INSTRUCTIONS TO FOLLOW
Reproduce the records word for word, leaving out any pictures they hold.
Top of SOURCE DATA
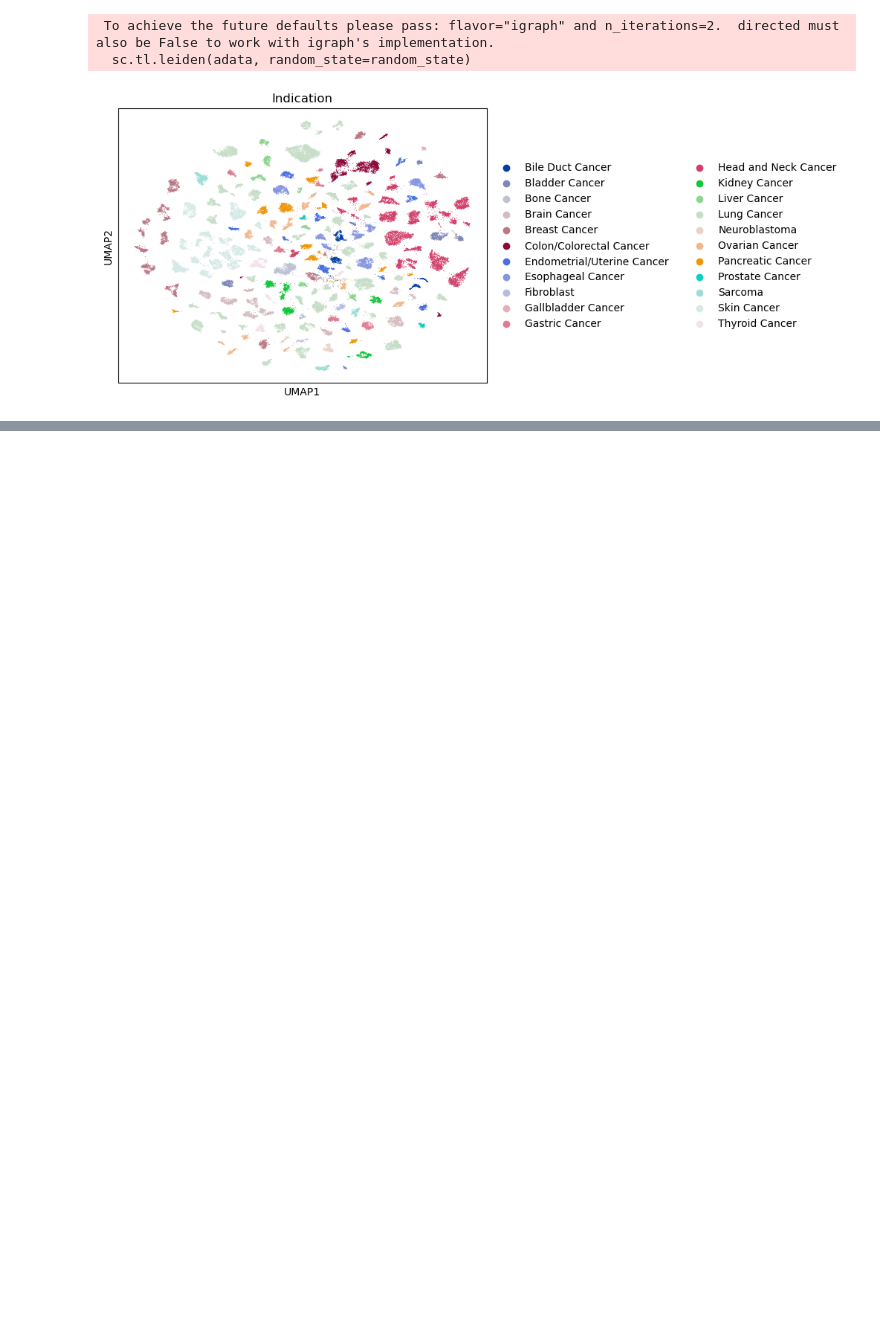
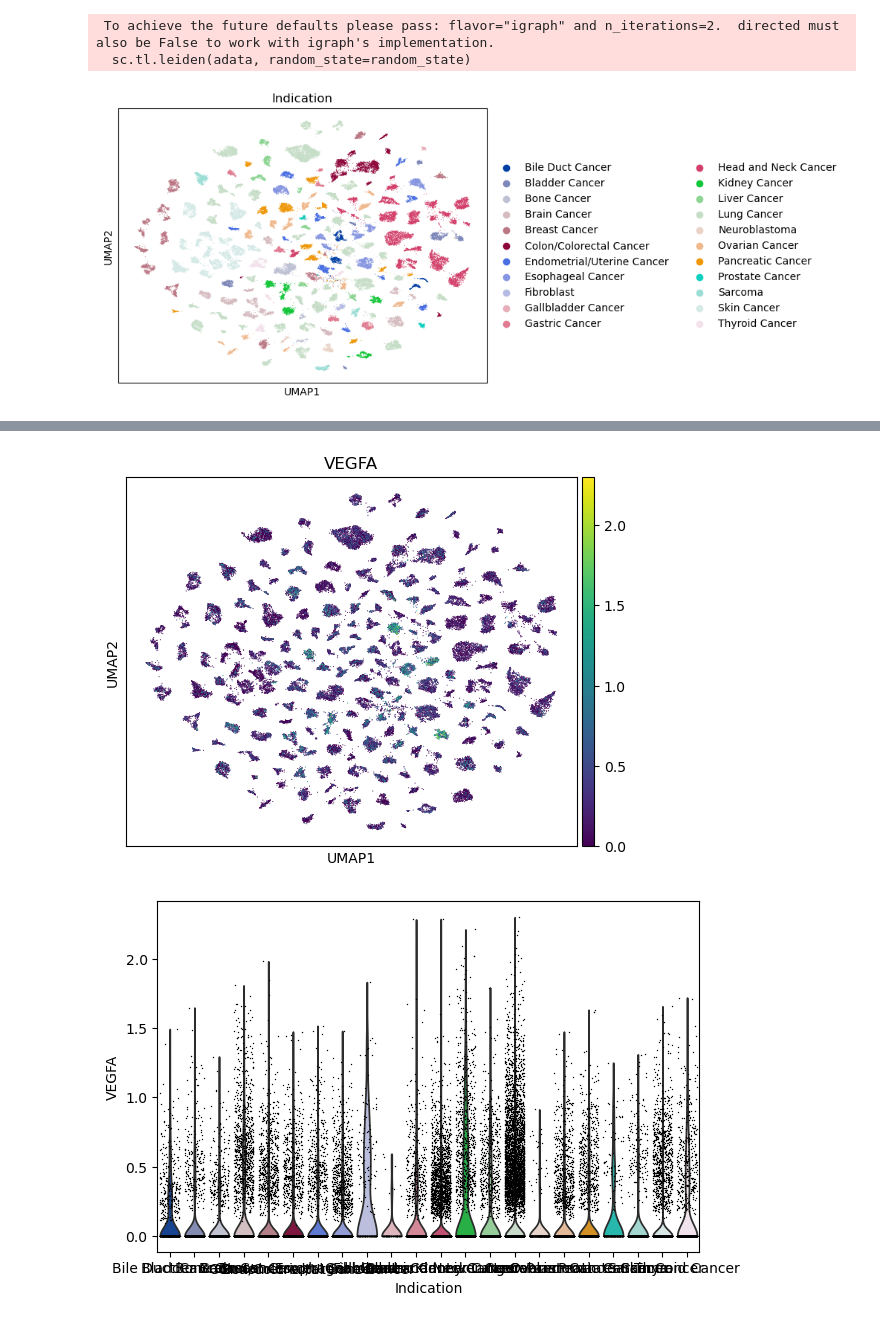
Before and after one commit to priyalT/Kinker-, a Jupyter notebook: analysis/240702_kinker_scanpy.ipynb, the cells around one changed output, grey strips where cells are left out. Cells and saved outputs as stored; diff of their text form; code cells hidden in the pictures; blank space fills up the shorter version.

```diff
--- a/analysis/240702_kinker_scanpy.ipynb
+++ b/analysis/240702_kinker_scanpy.ipynb
@@ -32,0 +76,6 @@ sc.pl.umap(adata, color=['Indication'])
+# %%
+sc.pl.umap(adata, color=['VEGFA'])
+sc.pl.violin(adata, keys='VEGFA', groupby='Indication', jitter=0.4)
+# %% [output]
+[figure, added]
+[figure, added]
```
Also changed, not shown: parts of 7 cells of this notebook.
Bottom of SOURCE DATA
RESPONSE BELOW
Before and after one commit to priyalT/Kinker-, a Jupyter notebook: analysis/240702_kinker_scanpy.ipynb, the cells around one changed output, grey strips where cells are left out. Cells and saved outputs as stored; diff of their text form; code cells hidden in the pictures; blank space fills up the shorter version.

```diff
--- a/analysis/240702_kinker_scanpy.ipynb
+++ b/analysis/240702_kinker_scanpy.ipynb
@@ -32,0 +76,6 @@ sc.pl.umap(adata, color=['Indication'])
+# %%
+sc.pl.umap(adata, color=['VEGFA'])
+sc.pl.violin(adata, keys='VEGFA', groupby='Indication', jitter=0.4)
+# %% [output]
+[figure, added]
+[figure, added]
```
Also changed, not shown: parts of 7 cells of this notebook.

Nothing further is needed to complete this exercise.